SINI2010 – final morning sessions July 24, 2010Posted by peterjmurray in conference, education, nursing informatics, SINI2010, USA.
Tags: Baltimore, conference, informatics, nursing, SINI
The first distinguished lecture this morning is from Marilyn Chow, Vice President, Patient Care Services at Kaiser Permanente, and Murielle S. Beene, Chief Nursing Informatics Officer at Department of Veterans Affairs, and titled “Where’s the Quality in EHRs? A Collaborative Model to Promote Data Sharing and Quality Reporting”. Their talk will aim to describe how nursing leaders can have a transformative role in influencing EHR-related decisions that improve clinical effectiveness, efficiency, patient safety, and the delivery of quality-based patient care; define an emerging information model related to pressure ulcer risk that standardizes and informs nursing practice and reflects real-time clinical decision-making; and demonstrate the usefulness of common information models and reference terminologies to achieve semantic interoperability across different technology platforms.
Marilyn began by talking about her vision of being able to exchange information between the Kaiser Permanente (KP) and VA systems. KP is the US’s largest no-profit health plan, with 8.7 million members and over 40,000 nurses, while VA covers 7.8 million enrollees and 70,000 nurses. VistA, the VA system has been recognised as a world-leader for over 20 years.
The speakers summarise ‘meaningful use’ as being about financial incentives and penalties designed to support the adoption of EHRs, with the goal of linking healthcare resource use to patient outcomes. The vision is to derive quality measures directly from EHRs, improve care coordination with electronic exchange of health information, share baseline patient data across settings, and enhance clinical decision making. They went on to explore the implications of meaningful use for nurses, which include:
- identify structures and content that would meet U. S. meaningful use criteria for a quality measure;
- facilitate data portability between software applications and between organizations;

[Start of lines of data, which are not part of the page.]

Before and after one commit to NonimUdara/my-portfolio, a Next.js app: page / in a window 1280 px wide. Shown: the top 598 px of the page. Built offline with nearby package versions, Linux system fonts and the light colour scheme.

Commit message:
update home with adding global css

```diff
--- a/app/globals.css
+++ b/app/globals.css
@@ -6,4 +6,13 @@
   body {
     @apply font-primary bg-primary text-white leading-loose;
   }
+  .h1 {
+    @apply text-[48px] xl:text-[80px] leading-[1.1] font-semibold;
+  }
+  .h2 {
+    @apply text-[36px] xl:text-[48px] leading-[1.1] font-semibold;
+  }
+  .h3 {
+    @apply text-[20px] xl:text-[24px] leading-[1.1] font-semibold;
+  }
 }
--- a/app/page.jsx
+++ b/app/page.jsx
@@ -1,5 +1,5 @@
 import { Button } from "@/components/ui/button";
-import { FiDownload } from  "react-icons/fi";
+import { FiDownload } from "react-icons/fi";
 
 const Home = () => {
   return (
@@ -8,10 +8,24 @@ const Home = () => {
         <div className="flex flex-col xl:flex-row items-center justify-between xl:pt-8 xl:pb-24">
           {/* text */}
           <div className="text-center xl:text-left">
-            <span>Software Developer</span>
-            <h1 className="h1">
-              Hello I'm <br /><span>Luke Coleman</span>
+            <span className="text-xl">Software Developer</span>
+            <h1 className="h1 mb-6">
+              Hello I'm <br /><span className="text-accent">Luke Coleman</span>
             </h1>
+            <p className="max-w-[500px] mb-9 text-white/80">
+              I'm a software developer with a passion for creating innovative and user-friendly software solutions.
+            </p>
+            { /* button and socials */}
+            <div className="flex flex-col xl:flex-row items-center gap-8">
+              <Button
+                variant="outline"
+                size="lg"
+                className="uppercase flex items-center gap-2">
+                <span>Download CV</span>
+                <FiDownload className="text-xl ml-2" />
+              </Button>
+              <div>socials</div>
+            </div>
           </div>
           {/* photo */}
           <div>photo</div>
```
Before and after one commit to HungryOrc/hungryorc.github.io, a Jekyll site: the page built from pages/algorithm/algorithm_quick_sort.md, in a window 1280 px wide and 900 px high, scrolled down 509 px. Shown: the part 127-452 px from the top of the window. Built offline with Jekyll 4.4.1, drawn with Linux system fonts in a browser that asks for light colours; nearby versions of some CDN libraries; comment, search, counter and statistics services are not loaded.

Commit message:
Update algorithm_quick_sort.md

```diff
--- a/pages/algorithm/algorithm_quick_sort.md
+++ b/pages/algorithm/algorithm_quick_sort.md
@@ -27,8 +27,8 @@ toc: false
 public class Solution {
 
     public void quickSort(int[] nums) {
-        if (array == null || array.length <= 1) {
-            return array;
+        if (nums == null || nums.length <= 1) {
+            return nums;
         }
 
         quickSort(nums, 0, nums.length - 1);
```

- improve the ability to aggregate outcome data for research, comparison, quality and process improvement; and
- promote nursing participation in standards development.
Currently, they say, valuable patient information is “locked” within an organization’s EHR, and data is often tightly bound to proprietary data models, which causes current and future potential problems.
The collaborative goals of work between KP and VA include defining a common Information Model driven by nursing practice that enables data capture, data re-use, and data sharing within and outside organizations. Also, they aim to facilitate the measurement and extraction of data for meaningful EHR use specific to the delivery of nursing care to support quality, safety, efficiency and clinical decision support. Nursing documentation represents a large part of the content of EHRs and therefore there is a need for nurse-lead initiatives.
They described a ‘replicable process’ for the development of the information model and data sets, and the use case scenarios, and determining the meaningful data capture, though:
1. Evaluate the Evidence
2. Leverage Clinical Expertise
3. Develop Optimum Data Sets
4. Information Harmonization – Identify the Gaps
5. Map to Reference Terminologies
6. Develop Practice-driven Information Models
7. Validate the Models
The presentation concluded by reporting that, although the work was just beginning, already made some significant progress had been made through a collaboration between the largest public and the largest private healthcare organizations on developing a nursing information model. They hope that the work promises to have an direct impact on both patient care activities and the future direction of nursing informatics within KP and the VA. They closed with a ‘call for action’ to demand the inclusion of nurse sensitive measures in the 2013 Meaningful Use criteria, and claim that the project demonstrates that the data for nursing sensitive measures can be “unlocked” from the EHR and used directly for quality reporting.